The heat of the summer would have been unbearable and the rains of the autumn and winter would have created an obstacle precariously dangerous to the wellbeing of B’nai Yisrael in their travels. This underscores the kindness and compassion as well as the love and devotion HaKadosh Baruch had, and continues to have for us, His Chosen People.
The Holiday of Springtime also connotes the time of year in which all living things are brought back to life after hibernation and a more covert existence during the winter months. Plants and all vegetation bloom and grow as all living creatures are born and assigned their appropriate place in the animal kingdom. We too, the B’nai Yisrael, the Children of Israel, were born and brought into this world, as we emerged from Egypt as a new and vibrant civilization of people. We went down to Egypt as a family, as a clan, few in number, and grew and multiplied while sojourning in Egypt and then becoming slaves to the Pharaoh of the land. However, we came forth with G-d’s Mighty Hand and Outstretched Arm, to become a new and magnificent new nation, G-d’s people, G-d’s nation.
The fourth of the four names for the holiday: Zman Cheruteinu, literally means “The Time of Our Freedom,” and is the second name of the holiday included in the Pesach Kiddush.
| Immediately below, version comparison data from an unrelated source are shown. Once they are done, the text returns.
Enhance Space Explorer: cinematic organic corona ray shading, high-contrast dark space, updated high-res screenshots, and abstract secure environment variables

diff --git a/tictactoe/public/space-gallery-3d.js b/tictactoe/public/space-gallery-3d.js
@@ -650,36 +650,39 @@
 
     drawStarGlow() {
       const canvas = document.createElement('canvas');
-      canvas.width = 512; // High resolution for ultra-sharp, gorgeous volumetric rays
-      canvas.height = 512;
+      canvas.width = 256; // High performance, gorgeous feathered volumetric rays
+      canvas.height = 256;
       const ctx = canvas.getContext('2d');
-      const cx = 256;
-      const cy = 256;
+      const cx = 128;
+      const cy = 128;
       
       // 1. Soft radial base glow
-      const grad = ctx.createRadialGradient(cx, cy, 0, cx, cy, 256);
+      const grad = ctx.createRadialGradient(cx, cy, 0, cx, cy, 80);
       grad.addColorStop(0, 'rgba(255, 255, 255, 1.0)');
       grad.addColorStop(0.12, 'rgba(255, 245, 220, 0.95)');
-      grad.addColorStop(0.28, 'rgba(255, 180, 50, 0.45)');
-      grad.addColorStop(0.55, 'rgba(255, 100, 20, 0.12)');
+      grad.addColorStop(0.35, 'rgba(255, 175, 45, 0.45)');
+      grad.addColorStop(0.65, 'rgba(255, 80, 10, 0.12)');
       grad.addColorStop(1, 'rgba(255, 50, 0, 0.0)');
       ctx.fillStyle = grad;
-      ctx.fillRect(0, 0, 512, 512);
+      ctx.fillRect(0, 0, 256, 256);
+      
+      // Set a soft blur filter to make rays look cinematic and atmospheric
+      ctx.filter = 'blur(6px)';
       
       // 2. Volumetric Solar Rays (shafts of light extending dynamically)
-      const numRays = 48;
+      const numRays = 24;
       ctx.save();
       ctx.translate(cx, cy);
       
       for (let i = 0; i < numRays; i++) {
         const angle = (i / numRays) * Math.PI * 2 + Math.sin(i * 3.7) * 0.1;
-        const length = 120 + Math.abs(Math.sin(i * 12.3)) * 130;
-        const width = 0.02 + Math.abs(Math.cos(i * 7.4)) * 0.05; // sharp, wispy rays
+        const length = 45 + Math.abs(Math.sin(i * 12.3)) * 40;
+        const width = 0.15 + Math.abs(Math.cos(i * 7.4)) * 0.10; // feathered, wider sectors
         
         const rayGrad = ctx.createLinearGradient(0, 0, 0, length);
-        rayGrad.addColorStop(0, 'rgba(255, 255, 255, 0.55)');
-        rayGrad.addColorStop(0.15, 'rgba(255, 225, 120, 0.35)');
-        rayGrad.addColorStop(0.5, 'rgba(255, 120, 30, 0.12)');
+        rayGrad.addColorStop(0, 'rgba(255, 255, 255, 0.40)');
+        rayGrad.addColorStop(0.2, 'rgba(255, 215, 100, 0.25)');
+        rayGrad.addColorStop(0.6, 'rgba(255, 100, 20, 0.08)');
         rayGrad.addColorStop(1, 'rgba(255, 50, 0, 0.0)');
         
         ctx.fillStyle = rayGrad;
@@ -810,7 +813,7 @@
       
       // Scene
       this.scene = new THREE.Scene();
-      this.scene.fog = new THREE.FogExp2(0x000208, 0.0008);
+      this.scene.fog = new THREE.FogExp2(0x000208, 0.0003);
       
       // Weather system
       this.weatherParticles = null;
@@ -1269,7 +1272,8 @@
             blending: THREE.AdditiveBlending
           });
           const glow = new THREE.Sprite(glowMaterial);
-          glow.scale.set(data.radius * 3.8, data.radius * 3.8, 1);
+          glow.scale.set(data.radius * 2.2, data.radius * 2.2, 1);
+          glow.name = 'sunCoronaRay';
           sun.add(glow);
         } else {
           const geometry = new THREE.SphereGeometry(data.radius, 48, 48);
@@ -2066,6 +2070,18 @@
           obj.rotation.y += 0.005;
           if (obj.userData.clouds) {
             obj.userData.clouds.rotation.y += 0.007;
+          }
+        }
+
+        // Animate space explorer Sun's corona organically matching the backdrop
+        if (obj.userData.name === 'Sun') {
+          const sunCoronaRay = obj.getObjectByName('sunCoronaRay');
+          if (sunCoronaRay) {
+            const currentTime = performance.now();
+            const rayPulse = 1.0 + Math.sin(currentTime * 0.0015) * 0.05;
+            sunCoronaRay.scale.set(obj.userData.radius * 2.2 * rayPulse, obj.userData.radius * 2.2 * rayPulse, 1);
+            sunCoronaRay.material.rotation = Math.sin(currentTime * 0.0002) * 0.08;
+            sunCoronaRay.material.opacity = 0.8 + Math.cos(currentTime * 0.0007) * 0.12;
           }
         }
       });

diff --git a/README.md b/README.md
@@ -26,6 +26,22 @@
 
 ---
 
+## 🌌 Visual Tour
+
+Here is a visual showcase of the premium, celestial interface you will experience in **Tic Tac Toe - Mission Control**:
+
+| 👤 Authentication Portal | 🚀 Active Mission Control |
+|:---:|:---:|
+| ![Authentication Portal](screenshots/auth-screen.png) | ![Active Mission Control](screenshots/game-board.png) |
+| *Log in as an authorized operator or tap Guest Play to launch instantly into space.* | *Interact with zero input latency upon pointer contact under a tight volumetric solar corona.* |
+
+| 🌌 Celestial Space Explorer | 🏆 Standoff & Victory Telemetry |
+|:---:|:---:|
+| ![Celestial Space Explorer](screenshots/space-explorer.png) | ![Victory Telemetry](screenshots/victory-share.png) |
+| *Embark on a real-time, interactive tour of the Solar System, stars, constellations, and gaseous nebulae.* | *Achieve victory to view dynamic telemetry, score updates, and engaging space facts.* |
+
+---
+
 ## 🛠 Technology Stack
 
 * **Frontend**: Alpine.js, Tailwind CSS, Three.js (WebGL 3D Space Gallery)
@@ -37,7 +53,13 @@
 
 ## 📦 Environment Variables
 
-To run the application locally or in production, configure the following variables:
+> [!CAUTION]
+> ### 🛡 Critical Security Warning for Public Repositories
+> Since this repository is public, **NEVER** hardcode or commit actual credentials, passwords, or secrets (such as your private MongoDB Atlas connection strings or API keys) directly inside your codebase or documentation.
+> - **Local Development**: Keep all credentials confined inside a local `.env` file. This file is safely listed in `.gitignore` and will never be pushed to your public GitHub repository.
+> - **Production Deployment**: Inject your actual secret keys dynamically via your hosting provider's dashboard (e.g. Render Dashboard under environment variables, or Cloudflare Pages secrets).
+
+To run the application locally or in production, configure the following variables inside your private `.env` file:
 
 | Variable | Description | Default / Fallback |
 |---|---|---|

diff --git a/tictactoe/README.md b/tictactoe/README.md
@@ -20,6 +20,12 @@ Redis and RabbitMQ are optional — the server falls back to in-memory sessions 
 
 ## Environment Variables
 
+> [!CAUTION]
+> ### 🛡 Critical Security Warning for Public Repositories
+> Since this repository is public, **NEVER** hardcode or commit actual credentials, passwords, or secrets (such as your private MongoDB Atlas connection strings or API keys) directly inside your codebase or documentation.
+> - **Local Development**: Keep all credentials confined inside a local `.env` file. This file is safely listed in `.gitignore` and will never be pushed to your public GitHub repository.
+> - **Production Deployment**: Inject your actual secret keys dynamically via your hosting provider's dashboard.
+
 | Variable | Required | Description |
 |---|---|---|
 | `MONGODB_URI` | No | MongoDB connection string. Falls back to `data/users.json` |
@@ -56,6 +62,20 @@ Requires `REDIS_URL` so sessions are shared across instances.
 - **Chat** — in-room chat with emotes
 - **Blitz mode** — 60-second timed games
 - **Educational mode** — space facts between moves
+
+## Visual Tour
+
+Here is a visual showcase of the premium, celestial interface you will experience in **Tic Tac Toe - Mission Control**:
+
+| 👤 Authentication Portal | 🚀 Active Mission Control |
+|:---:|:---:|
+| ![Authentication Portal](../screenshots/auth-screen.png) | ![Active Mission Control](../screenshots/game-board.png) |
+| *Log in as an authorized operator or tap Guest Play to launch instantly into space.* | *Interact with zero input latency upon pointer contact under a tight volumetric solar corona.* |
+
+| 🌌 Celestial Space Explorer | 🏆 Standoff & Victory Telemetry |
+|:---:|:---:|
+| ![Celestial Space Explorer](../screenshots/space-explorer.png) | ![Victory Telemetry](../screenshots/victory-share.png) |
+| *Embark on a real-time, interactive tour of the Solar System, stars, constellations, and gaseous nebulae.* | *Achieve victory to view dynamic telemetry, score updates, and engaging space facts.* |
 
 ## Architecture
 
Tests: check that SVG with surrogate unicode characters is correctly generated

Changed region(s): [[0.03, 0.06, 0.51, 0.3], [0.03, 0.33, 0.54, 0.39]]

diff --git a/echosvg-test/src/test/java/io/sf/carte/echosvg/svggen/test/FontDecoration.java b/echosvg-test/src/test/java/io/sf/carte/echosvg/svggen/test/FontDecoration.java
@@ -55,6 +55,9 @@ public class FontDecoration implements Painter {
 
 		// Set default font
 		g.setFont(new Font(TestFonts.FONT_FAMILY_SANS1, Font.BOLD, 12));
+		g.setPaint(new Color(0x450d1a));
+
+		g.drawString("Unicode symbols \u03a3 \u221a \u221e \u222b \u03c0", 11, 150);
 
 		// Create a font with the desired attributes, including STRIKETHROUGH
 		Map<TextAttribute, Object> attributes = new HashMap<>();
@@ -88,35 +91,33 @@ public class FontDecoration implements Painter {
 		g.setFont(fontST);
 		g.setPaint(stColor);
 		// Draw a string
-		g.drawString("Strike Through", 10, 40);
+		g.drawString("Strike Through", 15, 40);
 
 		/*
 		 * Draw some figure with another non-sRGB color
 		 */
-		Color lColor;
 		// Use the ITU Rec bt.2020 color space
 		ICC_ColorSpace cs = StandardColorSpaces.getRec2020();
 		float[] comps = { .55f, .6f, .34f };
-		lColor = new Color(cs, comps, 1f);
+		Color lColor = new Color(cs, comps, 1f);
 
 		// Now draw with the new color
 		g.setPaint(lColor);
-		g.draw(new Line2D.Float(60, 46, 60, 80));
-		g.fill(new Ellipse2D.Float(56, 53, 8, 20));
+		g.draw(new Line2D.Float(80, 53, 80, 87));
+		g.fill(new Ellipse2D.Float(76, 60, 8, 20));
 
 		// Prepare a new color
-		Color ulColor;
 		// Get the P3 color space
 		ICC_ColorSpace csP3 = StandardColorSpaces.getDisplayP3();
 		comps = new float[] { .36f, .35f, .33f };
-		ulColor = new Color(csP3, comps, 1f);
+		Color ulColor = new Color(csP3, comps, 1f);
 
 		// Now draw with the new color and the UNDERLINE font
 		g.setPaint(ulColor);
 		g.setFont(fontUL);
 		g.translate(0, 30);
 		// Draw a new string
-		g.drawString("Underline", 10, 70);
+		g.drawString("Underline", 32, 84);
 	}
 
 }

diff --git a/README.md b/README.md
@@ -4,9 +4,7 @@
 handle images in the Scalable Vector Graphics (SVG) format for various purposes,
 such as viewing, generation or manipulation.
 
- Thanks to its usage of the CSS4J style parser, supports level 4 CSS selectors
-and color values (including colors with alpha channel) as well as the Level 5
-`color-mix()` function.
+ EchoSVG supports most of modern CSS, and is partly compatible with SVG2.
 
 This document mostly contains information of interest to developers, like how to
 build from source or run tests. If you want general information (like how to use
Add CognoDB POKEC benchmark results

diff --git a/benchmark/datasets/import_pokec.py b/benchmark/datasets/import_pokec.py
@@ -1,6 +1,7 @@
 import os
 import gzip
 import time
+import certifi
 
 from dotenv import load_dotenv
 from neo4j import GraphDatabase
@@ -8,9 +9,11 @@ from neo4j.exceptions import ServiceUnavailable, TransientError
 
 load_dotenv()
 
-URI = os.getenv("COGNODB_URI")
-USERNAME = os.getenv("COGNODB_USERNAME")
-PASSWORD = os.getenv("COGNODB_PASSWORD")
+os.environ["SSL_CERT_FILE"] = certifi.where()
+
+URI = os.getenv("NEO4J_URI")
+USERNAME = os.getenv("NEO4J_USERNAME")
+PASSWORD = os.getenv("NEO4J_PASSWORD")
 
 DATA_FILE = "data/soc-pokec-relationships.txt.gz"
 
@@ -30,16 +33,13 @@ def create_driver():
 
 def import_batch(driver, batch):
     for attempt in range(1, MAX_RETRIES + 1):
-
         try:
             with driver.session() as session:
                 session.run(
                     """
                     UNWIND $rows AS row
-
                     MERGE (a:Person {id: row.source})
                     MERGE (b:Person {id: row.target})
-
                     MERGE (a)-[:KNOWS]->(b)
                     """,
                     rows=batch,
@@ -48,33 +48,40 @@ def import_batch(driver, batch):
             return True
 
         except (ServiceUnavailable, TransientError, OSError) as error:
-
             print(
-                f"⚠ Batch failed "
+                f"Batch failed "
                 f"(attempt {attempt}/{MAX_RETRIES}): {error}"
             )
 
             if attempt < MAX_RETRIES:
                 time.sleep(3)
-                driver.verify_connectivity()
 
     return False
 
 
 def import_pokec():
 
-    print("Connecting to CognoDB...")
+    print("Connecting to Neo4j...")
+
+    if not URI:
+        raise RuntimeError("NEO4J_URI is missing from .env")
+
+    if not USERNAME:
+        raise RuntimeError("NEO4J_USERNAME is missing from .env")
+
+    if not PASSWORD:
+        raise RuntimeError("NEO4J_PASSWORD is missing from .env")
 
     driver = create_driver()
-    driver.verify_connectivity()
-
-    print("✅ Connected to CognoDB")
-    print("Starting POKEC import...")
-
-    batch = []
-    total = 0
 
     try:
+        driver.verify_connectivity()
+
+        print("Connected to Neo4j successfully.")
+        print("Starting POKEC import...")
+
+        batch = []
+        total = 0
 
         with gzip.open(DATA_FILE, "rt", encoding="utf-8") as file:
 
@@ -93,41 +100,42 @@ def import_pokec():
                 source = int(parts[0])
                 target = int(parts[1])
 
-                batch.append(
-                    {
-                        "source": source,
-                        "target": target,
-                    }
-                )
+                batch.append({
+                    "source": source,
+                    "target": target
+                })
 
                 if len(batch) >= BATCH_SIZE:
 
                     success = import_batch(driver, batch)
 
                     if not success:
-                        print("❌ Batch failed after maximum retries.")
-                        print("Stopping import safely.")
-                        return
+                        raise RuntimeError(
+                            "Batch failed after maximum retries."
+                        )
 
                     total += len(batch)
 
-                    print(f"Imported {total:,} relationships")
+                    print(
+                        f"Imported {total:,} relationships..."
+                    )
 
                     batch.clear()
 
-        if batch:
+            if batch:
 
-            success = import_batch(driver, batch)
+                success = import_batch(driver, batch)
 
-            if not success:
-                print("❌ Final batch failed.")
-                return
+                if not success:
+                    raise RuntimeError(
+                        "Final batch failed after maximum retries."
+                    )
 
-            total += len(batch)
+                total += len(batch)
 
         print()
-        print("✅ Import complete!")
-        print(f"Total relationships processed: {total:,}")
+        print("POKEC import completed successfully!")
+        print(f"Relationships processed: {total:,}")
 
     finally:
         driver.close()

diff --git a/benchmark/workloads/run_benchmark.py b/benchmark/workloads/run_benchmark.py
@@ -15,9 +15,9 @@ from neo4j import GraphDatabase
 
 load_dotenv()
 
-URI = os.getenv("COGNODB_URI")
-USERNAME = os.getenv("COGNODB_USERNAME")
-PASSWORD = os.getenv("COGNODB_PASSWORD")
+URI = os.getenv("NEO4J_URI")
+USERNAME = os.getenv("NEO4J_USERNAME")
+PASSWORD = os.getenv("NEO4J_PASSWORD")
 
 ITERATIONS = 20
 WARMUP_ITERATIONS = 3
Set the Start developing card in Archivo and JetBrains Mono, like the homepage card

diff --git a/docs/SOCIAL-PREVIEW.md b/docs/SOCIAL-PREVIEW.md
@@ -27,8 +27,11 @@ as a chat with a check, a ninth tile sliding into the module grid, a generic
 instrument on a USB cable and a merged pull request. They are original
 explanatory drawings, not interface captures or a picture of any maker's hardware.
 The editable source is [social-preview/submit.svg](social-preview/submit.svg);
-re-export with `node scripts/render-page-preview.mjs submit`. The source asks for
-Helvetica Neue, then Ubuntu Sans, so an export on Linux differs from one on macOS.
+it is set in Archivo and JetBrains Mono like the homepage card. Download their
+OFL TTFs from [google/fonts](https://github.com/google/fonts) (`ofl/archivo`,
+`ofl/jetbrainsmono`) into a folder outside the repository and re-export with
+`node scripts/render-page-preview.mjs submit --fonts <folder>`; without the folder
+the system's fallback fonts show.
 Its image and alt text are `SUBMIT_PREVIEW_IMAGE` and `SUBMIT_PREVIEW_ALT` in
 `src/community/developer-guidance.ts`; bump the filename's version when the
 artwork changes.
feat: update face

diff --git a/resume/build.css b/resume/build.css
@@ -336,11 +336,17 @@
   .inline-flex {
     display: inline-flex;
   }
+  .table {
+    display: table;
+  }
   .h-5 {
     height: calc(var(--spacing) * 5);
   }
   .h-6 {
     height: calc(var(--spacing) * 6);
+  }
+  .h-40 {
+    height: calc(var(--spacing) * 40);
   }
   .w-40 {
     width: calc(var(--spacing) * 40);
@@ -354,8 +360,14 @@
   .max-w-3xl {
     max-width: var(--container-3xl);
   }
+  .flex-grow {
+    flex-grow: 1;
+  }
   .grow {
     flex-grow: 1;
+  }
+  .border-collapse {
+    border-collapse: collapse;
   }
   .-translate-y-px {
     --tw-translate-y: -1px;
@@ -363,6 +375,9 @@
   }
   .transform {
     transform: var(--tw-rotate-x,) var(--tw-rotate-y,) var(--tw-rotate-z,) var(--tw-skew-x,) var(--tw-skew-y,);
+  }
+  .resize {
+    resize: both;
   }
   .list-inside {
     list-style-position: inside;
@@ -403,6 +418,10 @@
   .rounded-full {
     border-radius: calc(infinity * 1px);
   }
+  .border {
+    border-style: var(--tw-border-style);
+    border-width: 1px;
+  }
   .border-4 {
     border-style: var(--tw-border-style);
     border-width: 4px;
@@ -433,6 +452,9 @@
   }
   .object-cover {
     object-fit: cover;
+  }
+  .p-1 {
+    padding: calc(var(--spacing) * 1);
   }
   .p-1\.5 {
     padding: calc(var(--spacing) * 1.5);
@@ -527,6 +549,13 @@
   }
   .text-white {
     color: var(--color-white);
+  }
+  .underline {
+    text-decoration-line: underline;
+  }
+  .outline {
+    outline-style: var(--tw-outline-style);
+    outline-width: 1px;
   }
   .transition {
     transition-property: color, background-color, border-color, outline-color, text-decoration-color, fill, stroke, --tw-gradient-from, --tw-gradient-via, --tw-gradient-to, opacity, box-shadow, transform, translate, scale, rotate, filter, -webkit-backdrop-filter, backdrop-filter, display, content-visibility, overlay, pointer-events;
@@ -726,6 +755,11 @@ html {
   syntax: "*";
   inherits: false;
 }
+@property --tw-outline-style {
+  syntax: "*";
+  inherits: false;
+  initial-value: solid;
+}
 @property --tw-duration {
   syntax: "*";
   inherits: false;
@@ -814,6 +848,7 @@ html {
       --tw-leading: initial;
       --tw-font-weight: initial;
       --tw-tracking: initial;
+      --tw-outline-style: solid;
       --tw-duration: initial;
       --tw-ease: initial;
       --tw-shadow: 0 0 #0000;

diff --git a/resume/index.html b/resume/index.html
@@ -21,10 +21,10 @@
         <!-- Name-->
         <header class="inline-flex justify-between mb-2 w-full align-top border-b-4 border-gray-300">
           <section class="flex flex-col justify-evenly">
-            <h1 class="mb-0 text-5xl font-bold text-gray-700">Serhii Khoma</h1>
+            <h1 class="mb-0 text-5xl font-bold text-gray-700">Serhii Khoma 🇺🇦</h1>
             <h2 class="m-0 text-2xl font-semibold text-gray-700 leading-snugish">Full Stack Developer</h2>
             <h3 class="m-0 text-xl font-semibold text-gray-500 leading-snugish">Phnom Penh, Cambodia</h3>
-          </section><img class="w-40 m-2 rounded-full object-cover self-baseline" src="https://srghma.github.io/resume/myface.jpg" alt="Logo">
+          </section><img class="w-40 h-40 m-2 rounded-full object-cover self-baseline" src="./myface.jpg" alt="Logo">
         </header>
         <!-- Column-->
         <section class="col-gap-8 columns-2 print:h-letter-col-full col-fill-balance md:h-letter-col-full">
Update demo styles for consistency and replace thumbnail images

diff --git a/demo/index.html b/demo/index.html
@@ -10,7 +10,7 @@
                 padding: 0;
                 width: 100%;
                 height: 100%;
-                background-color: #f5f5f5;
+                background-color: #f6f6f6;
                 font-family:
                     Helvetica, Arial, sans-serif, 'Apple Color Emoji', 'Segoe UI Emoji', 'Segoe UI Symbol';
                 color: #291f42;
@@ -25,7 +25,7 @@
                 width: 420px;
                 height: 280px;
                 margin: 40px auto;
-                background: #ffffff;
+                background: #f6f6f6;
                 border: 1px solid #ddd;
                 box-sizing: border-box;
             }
We could not function as a newly-born, newly-freed people, working hard to fulfill the will of our G-d, if not for the freedom in which to make those efforts to achieve compliance with all expected from us from Almighty G-d.
During our own Passover Seder services and ceremonies, may we create sounds, aromas, tunes, sights, and memorable images for our children, grandchildren, families, friends, and may Pesach continue to be the hugely-celebrated festival that it has continued to be for thousands of years.
Chag Kasher v’Sameach,
Rabbi Dr. Yaacov Dvorin